For those who have studied the writings of Vincent Pallotti, his emphasis on the place of prayer in our lives and on the Infinite Mercy of God is well known: The practice of holy prayer is most necessary … A Christian without prayer is a person without reason…. A missionary without prayer is a soldier without a sword.
The model of a life of prayer and of mercy is Jesus Christ the Lord who is the true image of the Father’s mercy. Jesus reflects the mercy of God in his very person. And so Pallotti stands before God in prayer, asking for that grace to “be Jesus” on this earth. “In all my works may it always be Jesus Christ who lives and acts in me. United with him, I offer you the correspondence of his most holy humanity. “
This “living in Jesus” in the twofold presence of contemplative prayer and merciful works gives direction and shape to specific aspects of our Christian Life as stated in Misericordiae Vultus:
All of these elements are familiar to those involved in the Union of Catholic Apostolate. The life of Jesus – the very image of mercy – constitutes the “Rule” of the members of the Pallottine Family. The place of prayer is fundamental to our deepening relationship with God and each other, a relationship that, in fact, promotes peace and joy not only within ourselves but throughout the world.
Vincent Pallotti stressed the importance of confidence in our prayer, expecting God to respond generously to our requests: When I ask for some spiritual grace, I shall imagine with solicitude, confidence, humility and gratitude that I have immediately obtained it. I will perform internal acts as if I had really obtained such a grace. And I do not doubt I will obtain it. (OOCC, X, pp. 112-113). How much more can we apply this to ourselves in the UAC when it comes to praying for God’s grace to be a people of mercy and apostles of the Lord Jesus Christ.

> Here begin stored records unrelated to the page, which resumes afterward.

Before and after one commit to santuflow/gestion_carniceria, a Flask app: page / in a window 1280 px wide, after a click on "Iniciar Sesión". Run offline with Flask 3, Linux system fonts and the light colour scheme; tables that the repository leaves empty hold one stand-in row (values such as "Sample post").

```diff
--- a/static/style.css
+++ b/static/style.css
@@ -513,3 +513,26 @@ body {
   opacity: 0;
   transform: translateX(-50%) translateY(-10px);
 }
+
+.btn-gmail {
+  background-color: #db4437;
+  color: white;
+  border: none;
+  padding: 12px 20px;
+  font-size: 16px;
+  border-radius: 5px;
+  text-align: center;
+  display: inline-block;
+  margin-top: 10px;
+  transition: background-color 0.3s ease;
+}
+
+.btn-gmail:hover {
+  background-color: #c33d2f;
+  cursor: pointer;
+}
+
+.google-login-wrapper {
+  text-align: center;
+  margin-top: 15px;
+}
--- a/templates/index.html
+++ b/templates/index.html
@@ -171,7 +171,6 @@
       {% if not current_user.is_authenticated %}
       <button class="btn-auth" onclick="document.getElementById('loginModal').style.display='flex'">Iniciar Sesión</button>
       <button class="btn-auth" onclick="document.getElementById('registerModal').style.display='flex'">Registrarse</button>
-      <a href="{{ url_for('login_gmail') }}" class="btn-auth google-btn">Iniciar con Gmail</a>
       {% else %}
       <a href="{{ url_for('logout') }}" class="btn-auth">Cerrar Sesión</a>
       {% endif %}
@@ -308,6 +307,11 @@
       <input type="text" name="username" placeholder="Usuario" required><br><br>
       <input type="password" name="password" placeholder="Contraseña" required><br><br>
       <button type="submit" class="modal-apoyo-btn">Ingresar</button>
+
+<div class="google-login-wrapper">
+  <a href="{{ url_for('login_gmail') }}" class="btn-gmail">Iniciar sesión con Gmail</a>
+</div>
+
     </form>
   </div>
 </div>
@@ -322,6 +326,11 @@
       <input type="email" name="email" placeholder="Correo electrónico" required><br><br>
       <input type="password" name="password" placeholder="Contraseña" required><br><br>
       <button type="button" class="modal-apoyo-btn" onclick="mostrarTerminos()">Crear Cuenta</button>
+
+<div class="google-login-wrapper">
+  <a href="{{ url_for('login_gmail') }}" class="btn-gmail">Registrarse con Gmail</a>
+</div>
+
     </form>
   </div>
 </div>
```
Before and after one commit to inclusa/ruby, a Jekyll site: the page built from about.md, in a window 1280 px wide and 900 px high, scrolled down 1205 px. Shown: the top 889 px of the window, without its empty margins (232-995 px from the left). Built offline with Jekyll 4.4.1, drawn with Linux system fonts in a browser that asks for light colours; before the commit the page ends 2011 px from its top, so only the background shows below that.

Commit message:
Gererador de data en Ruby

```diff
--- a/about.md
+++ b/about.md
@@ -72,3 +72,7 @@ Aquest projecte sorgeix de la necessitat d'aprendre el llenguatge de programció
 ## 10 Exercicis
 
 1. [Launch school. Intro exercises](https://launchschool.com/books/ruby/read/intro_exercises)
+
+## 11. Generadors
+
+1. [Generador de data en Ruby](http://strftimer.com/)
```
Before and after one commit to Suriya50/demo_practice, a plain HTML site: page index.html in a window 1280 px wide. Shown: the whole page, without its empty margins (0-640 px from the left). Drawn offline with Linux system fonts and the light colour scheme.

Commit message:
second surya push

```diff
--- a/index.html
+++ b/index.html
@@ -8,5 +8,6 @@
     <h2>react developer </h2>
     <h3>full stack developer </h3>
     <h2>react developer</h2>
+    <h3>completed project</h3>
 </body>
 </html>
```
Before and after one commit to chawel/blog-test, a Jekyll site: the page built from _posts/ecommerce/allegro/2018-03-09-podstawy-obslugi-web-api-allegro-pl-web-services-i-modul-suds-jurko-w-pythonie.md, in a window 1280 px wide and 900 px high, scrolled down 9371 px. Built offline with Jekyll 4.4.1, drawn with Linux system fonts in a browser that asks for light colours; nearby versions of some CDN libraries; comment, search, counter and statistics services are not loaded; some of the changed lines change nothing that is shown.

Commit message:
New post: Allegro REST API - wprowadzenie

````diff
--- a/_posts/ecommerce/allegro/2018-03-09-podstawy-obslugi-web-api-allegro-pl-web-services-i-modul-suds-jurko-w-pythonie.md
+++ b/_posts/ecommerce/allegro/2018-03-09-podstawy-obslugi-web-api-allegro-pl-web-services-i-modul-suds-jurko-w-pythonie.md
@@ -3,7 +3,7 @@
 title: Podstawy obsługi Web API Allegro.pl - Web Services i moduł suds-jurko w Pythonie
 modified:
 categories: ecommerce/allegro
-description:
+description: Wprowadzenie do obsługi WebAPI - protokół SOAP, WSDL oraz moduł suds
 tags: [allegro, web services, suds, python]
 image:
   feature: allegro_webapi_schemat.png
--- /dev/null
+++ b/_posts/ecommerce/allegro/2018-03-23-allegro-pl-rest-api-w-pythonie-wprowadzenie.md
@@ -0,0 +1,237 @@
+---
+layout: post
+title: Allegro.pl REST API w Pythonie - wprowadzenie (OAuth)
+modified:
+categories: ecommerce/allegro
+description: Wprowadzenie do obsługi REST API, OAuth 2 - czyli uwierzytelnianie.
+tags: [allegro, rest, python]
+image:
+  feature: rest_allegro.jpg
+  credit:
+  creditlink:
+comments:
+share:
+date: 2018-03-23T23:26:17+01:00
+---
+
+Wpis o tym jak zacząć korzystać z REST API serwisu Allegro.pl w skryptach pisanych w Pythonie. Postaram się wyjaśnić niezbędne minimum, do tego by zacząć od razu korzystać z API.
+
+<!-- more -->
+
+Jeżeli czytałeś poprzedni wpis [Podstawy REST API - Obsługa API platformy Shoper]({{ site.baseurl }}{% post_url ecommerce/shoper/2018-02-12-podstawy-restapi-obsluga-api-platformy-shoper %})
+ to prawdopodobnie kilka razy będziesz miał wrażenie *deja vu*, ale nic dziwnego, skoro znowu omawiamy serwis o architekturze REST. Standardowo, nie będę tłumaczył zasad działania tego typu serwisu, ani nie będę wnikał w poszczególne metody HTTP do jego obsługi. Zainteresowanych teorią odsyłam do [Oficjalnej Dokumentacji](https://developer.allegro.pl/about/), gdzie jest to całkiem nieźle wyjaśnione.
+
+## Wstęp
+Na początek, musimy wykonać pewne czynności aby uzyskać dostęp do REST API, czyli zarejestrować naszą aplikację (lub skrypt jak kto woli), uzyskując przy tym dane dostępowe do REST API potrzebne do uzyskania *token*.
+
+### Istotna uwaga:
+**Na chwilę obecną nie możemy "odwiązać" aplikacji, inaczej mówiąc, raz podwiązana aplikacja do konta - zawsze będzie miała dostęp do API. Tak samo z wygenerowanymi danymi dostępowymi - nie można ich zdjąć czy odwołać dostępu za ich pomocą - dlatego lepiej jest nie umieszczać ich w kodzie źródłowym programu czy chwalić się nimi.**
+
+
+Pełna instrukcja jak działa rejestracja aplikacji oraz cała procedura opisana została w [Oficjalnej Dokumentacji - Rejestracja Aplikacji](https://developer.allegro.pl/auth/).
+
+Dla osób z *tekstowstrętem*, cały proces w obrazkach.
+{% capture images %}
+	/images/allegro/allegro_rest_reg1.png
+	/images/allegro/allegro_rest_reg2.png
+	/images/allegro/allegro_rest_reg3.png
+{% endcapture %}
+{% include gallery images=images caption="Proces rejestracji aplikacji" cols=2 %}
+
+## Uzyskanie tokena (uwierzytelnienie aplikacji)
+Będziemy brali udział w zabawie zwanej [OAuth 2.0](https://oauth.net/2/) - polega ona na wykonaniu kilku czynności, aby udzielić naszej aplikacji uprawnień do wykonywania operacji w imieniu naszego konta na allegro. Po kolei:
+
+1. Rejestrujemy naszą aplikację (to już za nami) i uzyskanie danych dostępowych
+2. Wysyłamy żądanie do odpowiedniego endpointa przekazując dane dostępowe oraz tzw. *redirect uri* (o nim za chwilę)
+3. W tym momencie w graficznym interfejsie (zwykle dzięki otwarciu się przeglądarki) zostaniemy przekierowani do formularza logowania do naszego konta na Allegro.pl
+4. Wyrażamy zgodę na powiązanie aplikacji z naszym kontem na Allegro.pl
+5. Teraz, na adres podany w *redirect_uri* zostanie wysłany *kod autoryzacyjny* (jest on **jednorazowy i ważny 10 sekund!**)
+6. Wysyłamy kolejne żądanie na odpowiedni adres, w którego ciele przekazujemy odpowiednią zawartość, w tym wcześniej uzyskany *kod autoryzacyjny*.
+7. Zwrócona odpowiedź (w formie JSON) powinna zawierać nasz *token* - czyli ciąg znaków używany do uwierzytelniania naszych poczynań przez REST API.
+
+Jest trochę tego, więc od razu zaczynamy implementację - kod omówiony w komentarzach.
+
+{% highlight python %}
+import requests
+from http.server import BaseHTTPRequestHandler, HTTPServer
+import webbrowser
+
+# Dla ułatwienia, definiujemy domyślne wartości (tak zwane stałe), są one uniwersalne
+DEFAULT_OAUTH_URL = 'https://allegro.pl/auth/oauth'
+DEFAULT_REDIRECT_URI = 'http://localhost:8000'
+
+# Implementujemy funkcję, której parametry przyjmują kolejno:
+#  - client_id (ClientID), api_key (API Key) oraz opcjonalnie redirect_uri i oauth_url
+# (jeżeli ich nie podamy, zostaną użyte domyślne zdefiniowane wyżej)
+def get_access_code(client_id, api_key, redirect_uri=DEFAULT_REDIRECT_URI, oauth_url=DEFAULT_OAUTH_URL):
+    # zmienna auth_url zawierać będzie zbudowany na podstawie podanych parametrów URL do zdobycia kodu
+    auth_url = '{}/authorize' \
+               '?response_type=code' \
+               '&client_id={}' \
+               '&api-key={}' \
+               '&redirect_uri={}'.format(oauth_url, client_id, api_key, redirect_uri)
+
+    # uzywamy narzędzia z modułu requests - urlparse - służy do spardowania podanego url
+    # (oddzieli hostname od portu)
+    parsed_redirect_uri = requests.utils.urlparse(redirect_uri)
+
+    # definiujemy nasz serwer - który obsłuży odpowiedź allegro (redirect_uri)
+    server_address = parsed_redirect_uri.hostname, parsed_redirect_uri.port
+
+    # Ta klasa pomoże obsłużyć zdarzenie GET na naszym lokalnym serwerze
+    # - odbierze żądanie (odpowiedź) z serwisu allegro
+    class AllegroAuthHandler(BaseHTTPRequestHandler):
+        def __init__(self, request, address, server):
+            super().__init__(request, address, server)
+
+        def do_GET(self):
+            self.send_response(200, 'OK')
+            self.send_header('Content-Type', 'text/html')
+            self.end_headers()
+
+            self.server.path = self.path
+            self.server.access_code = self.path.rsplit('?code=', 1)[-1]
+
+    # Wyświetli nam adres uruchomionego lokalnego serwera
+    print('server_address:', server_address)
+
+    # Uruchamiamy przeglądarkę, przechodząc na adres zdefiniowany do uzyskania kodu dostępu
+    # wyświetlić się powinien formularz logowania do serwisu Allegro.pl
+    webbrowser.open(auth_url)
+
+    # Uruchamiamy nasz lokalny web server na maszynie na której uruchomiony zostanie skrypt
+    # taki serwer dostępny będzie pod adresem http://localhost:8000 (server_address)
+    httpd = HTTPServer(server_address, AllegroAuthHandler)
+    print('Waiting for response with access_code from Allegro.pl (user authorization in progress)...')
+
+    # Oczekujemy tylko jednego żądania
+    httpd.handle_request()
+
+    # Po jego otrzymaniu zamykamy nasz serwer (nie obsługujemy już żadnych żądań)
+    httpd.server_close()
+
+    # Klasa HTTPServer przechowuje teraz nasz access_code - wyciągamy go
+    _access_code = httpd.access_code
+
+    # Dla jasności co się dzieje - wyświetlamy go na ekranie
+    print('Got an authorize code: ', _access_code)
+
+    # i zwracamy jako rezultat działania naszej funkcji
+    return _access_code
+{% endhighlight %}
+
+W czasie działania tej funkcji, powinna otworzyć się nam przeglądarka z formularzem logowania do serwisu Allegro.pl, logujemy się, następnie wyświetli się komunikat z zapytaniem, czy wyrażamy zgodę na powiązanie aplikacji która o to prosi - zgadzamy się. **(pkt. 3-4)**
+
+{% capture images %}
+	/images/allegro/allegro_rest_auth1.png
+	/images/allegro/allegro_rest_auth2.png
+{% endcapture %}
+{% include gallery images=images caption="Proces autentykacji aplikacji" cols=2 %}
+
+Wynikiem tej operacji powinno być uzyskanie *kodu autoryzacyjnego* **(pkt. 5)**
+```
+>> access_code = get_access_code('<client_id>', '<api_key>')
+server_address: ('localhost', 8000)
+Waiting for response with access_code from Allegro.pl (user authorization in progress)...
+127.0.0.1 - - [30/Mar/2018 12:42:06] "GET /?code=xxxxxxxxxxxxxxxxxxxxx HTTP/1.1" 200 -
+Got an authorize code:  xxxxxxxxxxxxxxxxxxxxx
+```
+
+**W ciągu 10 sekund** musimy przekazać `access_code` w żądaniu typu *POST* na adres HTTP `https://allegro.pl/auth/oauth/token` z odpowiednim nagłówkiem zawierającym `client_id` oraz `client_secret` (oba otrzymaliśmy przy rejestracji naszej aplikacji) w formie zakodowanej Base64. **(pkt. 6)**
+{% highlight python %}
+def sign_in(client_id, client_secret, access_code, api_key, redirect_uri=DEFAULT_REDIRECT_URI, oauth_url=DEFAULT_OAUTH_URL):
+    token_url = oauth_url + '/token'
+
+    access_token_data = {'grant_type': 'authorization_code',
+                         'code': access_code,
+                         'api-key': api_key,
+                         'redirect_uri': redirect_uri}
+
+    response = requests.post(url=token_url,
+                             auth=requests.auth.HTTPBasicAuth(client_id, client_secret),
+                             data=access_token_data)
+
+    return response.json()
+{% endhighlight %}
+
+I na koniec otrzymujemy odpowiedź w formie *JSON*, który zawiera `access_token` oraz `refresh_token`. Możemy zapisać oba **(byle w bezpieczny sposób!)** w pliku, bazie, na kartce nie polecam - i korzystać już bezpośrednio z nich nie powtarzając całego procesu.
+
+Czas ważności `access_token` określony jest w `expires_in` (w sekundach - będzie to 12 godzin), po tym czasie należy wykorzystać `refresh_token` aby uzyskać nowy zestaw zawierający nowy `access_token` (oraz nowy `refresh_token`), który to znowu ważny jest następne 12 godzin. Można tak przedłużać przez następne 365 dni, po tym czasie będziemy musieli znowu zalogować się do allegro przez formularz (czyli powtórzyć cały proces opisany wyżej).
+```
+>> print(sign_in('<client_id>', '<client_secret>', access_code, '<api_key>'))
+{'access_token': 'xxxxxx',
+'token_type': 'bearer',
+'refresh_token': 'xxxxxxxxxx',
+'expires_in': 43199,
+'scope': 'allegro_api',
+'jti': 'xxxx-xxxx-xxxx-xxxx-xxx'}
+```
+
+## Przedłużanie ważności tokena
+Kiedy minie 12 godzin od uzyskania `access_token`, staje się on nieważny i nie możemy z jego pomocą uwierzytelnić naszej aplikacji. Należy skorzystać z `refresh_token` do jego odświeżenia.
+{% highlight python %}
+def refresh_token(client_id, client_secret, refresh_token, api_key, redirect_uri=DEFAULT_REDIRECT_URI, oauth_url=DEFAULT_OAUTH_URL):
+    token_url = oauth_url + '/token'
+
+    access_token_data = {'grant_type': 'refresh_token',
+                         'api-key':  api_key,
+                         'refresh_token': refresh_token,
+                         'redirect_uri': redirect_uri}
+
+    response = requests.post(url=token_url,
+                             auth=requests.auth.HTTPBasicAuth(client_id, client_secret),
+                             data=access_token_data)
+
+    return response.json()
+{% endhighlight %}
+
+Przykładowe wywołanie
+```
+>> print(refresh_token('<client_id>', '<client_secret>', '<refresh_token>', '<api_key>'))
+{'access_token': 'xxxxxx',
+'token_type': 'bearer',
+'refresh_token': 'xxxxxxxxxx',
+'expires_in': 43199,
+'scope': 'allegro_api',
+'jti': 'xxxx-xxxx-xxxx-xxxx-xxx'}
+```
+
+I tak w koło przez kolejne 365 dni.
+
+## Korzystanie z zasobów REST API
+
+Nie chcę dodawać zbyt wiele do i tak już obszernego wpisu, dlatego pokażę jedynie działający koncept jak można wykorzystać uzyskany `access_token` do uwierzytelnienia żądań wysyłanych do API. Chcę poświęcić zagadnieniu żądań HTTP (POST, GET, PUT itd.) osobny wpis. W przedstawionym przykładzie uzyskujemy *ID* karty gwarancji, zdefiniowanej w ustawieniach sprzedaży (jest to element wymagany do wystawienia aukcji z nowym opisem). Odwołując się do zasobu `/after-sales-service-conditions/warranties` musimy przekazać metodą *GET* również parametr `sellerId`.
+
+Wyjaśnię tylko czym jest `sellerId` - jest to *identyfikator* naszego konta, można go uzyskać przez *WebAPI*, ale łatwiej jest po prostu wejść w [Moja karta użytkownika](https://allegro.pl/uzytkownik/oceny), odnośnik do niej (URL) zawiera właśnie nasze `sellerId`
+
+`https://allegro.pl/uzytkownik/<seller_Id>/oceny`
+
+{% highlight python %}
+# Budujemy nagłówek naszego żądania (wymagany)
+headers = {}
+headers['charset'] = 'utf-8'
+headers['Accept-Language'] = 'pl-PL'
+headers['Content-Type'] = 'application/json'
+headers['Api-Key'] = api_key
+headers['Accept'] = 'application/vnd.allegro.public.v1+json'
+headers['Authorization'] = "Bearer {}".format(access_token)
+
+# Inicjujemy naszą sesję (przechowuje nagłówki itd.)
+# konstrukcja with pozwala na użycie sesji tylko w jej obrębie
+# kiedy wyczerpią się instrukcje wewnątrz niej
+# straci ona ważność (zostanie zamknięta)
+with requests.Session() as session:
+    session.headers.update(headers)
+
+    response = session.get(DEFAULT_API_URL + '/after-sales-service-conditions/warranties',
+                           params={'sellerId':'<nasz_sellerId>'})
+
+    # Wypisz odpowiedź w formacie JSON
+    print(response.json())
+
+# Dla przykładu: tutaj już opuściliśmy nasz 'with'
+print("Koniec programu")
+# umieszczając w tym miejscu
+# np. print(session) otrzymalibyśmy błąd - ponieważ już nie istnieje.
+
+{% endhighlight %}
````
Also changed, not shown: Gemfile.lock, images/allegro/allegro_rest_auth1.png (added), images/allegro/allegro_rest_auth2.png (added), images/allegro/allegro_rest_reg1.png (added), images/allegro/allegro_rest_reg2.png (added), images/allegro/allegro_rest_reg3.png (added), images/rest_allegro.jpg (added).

St. Vincent often refers to our being “a trophy of God’s mercy,” through the institution of that holy Society which respects, venerates, favors and assists the Catholic Apostolate. By virtue of our very foundation, we are called to be apostles of mercy and imitators of God, alert to the needs of God’s children.
We are further reminded by Pallotti that by the grace of God our lives, words and deeds will be works of God’s mercy and we can safely add that they will be the witness of Divine Love acting in and through us through the spiritual and corporal works of mercy. In addition, we are challenged by our Founder to move forward with utter confidence during this Year of Mercy:
Let us make every effort to do great things for the glory of our Creator, and let us remember that it is divine grace that makes us holy, and that the same God can give us so great a grace that can make us become greater Saints than any other Saint that has already lived in the Church of Jesus Christ. And let us believe most firmly that God will give us such a grace.
Points for Reflection:
Sr. Carmel Therese Favazzo, CSAC
Sisters of the Catholic Apostolate
Segretariato Generale, Unione dell’Apostolato Cattolico
Piazza San Vincenzo Pallotti 204, 00187 Roma, Italia firstname.lastname@example.org